◆ **TASK PROMPT**: An exact copy of all records is expected, minus the images.

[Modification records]
....

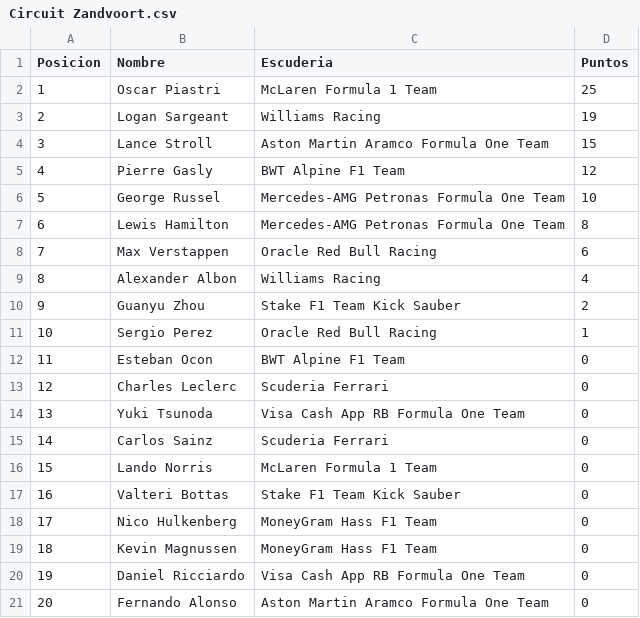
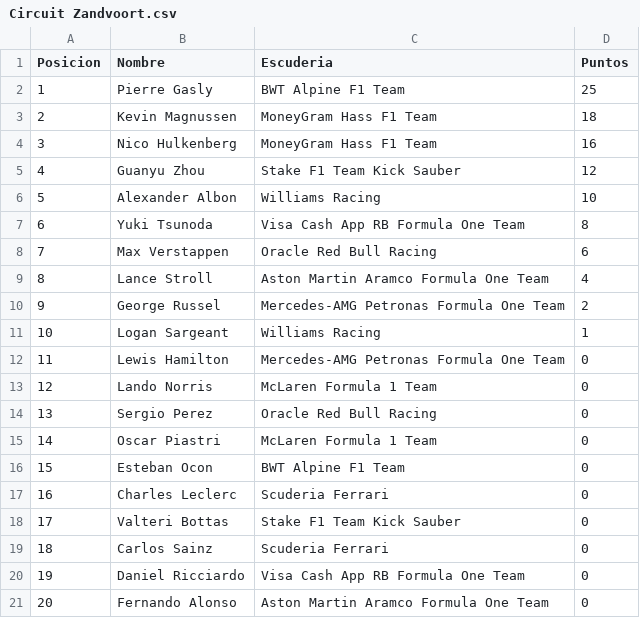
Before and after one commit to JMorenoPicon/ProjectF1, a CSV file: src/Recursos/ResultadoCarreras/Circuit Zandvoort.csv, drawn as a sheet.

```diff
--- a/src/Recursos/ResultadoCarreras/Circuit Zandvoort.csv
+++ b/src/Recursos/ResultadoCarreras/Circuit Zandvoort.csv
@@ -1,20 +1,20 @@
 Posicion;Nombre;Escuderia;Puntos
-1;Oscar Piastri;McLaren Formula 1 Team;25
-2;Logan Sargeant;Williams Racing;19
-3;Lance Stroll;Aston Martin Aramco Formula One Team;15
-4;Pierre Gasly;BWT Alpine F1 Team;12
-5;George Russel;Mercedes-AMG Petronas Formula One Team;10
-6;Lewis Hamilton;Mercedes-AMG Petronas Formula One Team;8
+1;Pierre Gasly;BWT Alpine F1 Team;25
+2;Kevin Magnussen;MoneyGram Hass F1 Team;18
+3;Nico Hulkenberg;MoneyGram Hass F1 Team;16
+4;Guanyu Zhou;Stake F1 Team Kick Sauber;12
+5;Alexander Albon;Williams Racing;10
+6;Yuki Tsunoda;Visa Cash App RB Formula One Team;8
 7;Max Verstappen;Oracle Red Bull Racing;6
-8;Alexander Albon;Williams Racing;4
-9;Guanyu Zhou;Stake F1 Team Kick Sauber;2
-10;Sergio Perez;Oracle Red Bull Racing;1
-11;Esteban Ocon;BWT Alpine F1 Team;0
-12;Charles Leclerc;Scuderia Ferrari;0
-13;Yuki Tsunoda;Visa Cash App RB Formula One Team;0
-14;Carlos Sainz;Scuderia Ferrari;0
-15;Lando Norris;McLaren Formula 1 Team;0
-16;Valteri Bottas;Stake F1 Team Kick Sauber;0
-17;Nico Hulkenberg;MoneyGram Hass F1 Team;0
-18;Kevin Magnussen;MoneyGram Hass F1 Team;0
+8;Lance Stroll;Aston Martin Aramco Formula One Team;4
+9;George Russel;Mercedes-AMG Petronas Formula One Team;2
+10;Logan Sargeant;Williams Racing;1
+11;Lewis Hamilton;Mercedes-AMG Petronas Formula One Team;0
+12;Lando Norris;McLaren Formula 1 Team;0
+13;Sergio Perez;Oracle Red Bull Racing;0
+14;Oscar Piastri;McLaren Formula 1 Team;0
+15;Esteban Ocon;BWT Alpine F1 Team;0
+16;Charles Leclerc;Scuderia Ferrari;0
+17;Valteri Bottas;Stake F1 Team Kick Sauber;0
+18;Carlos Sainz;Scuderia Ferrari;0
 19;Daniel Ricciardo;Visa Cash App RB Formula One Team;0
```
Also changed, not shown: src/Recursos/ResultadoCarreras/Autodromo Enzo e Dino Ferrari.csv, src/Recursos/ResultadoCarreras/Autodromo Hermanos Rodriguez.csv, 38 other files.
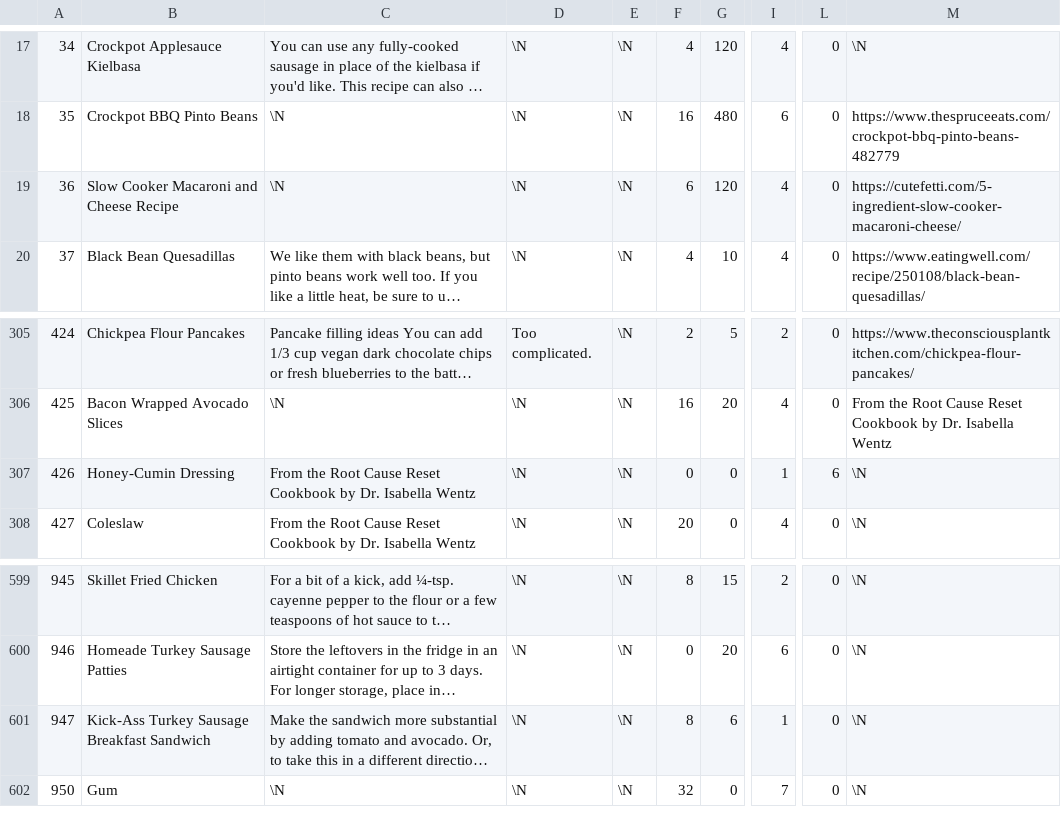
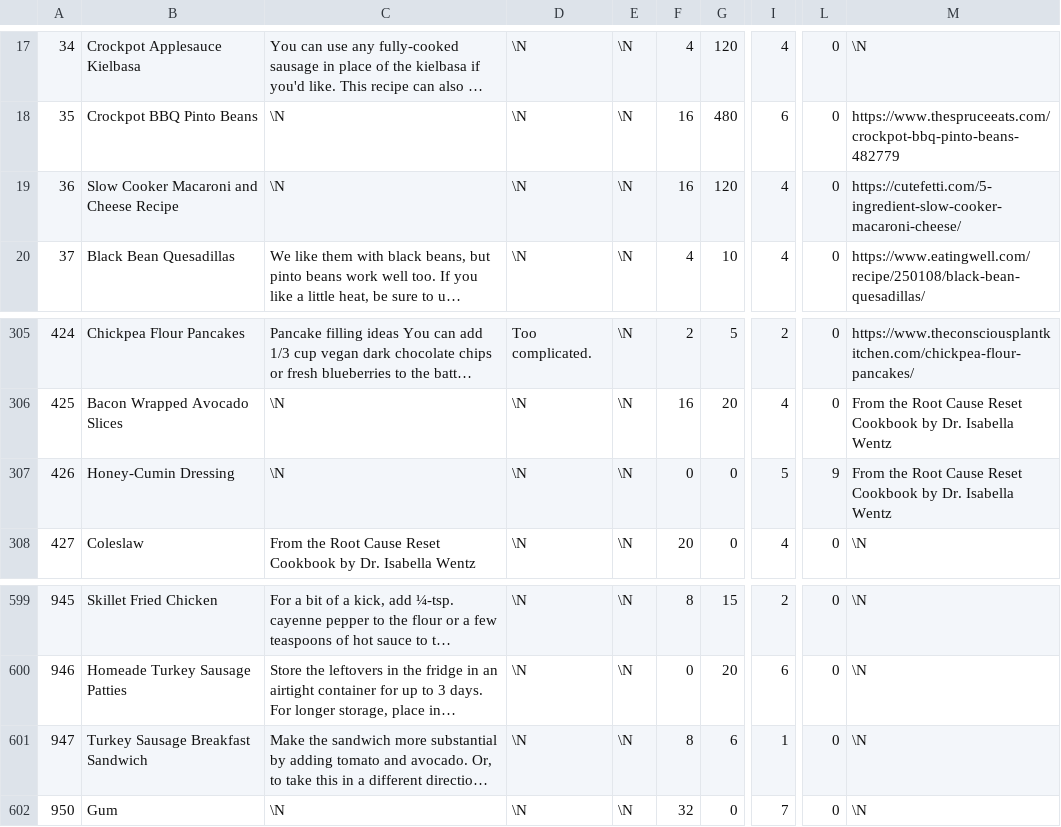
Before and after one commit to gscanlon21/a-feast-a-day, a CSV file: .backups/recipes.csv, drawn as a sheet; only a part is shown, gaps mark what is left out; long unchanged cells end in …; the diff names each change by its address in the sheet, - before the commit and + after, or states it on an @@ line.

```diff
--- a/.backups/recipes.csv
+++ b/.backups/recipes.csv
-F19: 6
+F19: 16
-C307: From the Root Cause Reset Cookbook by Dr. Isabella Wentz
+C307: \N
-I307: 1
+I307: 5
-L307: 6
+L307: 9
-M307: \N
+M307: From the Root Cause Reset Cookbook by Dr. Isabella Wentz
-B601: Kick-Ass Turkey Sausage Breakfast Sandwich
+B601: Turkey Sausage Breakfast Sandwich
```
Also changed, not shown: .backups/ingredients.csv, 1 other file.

....

◆ **RESULT FOR THIS TASK**:
Before and after one commit to JMorenoPicon/ProjectF1, a CSV file: src/Recursos/ResultadoCarreras/Circuit Zandvoort.csv, drawn as a sheet.

```diff
--- a/src/Recursos/ResultadoCarreras/Circuit Zandvoort.csv
+++ b/src/Recursos/ResultadoCarreras/Circuit Zandvoort.csv
@@ -1,20 +1,20 @@
 Posicion;Nombre;Escuderia;Puntos
-1;Oscar Piastri;McLaren Formula 1 Team;25
-2;Logan Sargeant;Williams Racing;19
-3;Lance Stroll;Aston Martin Aramco Formula One Team;15
-4;Pierre Gasly;BWT Alpine F1 Team;12
-5;George Russel;Mercedes-AMG Petronas Formula One Team;10
-6;Lewis Hamilton;Mercedes-AMG Petronas Formula One Team;8
+1;Pierre Gasly;BWT Alpine F1 Team;25
+2;Kevin Magnussen;MoneyGram Hass F1 Team;18
+3;Nico Hulkenberg;MoneyGram Hass F1 Team;16
+4;Guanyu Zhou;Stake F1 Team Kick Sauber;12
+5;Alexander Albon;Williams Racing;10
+6;Yuki Tsunoda;Visa Cash App RB Formula One Team;8
 7;Max Verstappen;Oracle Red Bull Racing;6
-8;Alexander Albon;Williams Racing;4
-9;Guanyu Zhou;Stake F1 Team Kick Sauber;2
-10;Sergio Perez;Oracle Red Bull Racing;1
-11;Esteban Ocon;BWT Alpine F1 Team;0
-12;Charles Leclerc;Scuderia Ferrari;0
-13;Yuki Tsunoda;Visa Cash App RB Formula One Team;0
-14;Carlos Sainz;Scuderia Ferrari;0
-15;Lando Norris;McLaren Formula 1 Team;0
-16;Valteri Bottas;Stake F1 Team Kick Sauber;0
-17;Nico Hulkenberg;MoneyGram Hass F1 Team;0
-18;Kevin Magnussen;MoneyGram Hass F1 Team;0
+8;Lance Stroll;Aston Martin Aramco Formula One Team;4
+9;George Russel;Mercedes-AMG Petronas Formula One Team;2
+10;Logan Sargeant;Williams Racing;1
+11;Lewis Hamilton;Mercedes-AMG Petronas Formula One Team;0
+12;Lando Norris;McLaren Formula 1 Team;0
+13;Sergio Perez;Oracle Red Bull Racing;0
+14;Oscar Piastri;McLaren Formula 1 Team;0
+15;Esteban Ocon;BWT Alpine F1 Team;0
+16;Charles Leclerc;Scuderia Ferrari;0
+17;Valteri Bottas;Stake F1 Team Kick Sauber;0
+18;Carlos Sainz;Scuderia Ferrari;0
 19;Daniel Ricciardo;Visa Cash App RB Formula One Team;0
```
Also changed, not shown: src/Recursos/ResultadoCarreras/Autodromo Enzo e Dino Ferrari.csv, src/Recursos/ResultadoCarreras/Autodromo Hermanos Rodriguez.csv, 38 other files.
Before and after one commit to gscanlon21/a-feast-a-day, a CSV file: .backups/recipes.csv, drawn as a sheet; only a part is shown, gaps mark what is left out; long unchanged cells end in …; the diff names each change by its address in the sheet, - before the commit and + after, or states it on an @@ line.

```diff
--- a/.backups/recipes.csv
+++ b/.backups/recipes.csv
-F19: 6
+F19: 16
-C307: From the Root Cause Reset Cookbook by Dr. Isabella Wentz
+C307: \N
-I307: 1
+I307: 5
-L307: 6
+L307: 9
-M307: \N
+M307: From the Root Cause Reset Cookbook by Dr. Isabella Wentz
-B601: Kick-Ass Turkey Sausage Breakfast Sandwich
+B601: Turkey Sausage Breakfast Sandwich
```
Also changed, not shown: .backups/ingredients.csv, 1 other file.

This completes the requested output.